■ Record extracts:
*** Begin section ***
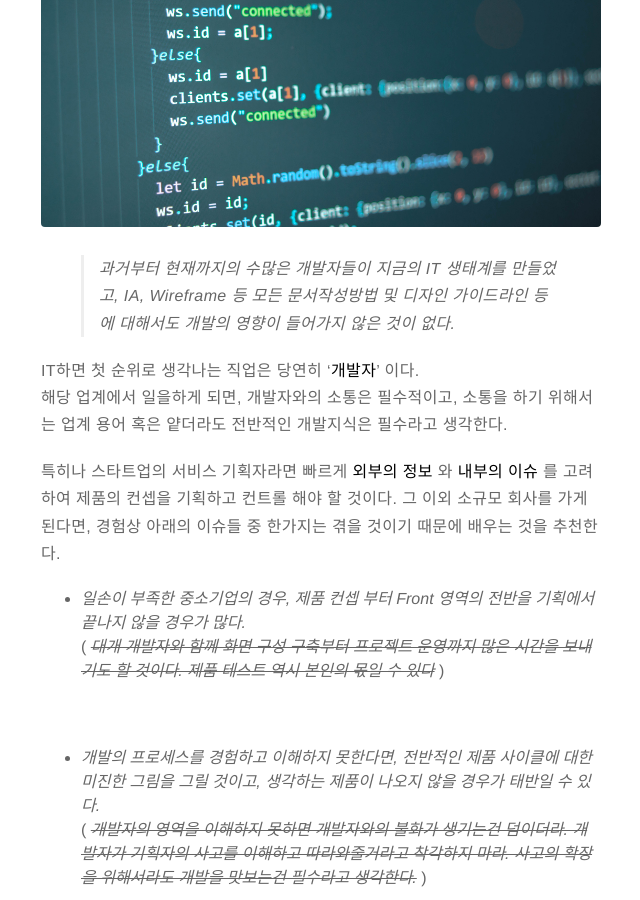
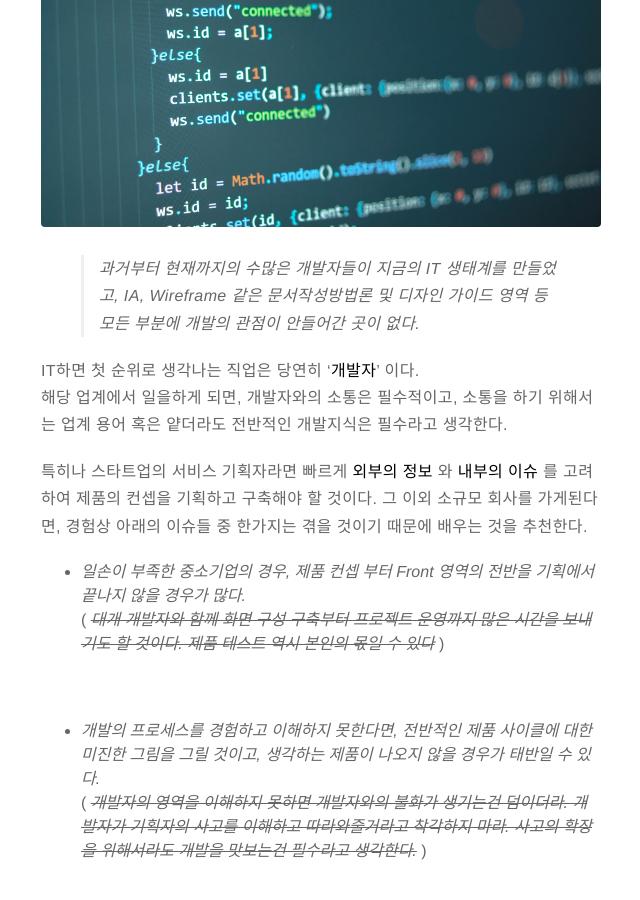
Before and after one commit to banjag954/banjag954.github.io, a Jekyll site: the page built from _posts/2018-08-28-(blog)why-i-learn-develop.markdown, in a window 1280 px wide and 900 px high, scrolled down 1878 px. Shown: the whole window, without its empty margins (319-959 px from the left). Built offline with Jekyll 4.4.1, drawn with Linux system fonts in a browser that asks for light colours; comment, search, counter and statistics services are not loaded.

Commit message:
errorUpdate_00

```diff
--- a/_posts/2018-08-28-(blog)why-i-learn-develop.markdown
+++ b/_posts/2018-08-28-(blog)why-i-learn-develop.markdown
@@ -54,12 +54,12 @@ __그럼에도 불과하고 나는 개발을 알아야 한다는 말에 동의
 
 ![dev_image]({{ site.url }}/assets/images/christopher-robin-ebbinghaus-681475-unsplash.jpg)
 
->_과거부터 현재까지의 수많은 개발자들이 지금의 IT 생태계를 만들었고, IA, Wireframe 등 모든 문서작성방법 및 디자인 가이드라인 등에 대해서도 개발의 영향이 들어가지 않은 것이 없다._
+>_과거부터 현재까지의 수많은 개발자들이 지금의 IT 생태계를 만들었고, IA, Wireframe 같은 문서작성방법론 및 디자인 가이드 영역 등 모든 부분에 개발의 관점이 안들어간 곳이 없다._
 
 IT하면 첫 순위로 생각나는 직업은 당연히 '__개발자__' 이다.<br>
 해당 업계에서 일을하게 되면, 개발자와의 소통은 필수적이고, 소통을 하기 위해서는 업계 용어 혹은 얕더라도 전반적인 개발지식은 필수라고 생각한다.
 
-특히나 스타트업의 서비스 기획자라면 빠르게 __외부의 정보__ 와 __내부의 이슈__ 를 고려하여 제품의 컨셉을 기획하고 컨트롤 해야 할 것이다. 그 이외 소규모 회사를 가게된다면, 경험상 아래의 이슈들 중 한가지는 겪을 것이기 때문에 배우는 것을 추천한다.
+특히나 스타트업의 서비스 기획자라면 빠르게 __외부의 정보__ 와 __내부의 이슈__ 를 고려하여 제품의 컨셉을 기획하고 구축해야 할 것이다. 그 이외 소규모 회사를 가게된다면, 경험상 아래의 이슈들 중 한가지는 겪을 것이기 때문에 배우는 것을 추천한다.
 
 - _일손이 부족한 중소기업의 경우, 제품 컨셉 부터 Front 영역의 전반을 기획에서 끝나지 않을 경우가 많다._<br>
 ( ~~_대개 개발자와 함께 화면 구성 구축부터 프로젝트 운영까지 많은 시간을 보내기도 할 것이다. 제품 테스트 역시 본인의 몫일 수 있다_~~ )
```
*** End section ***
■ What is being asked: For the material above, how many lines contain the word "만들었고"? Only the number should be given.

■ Response for this exercise: 2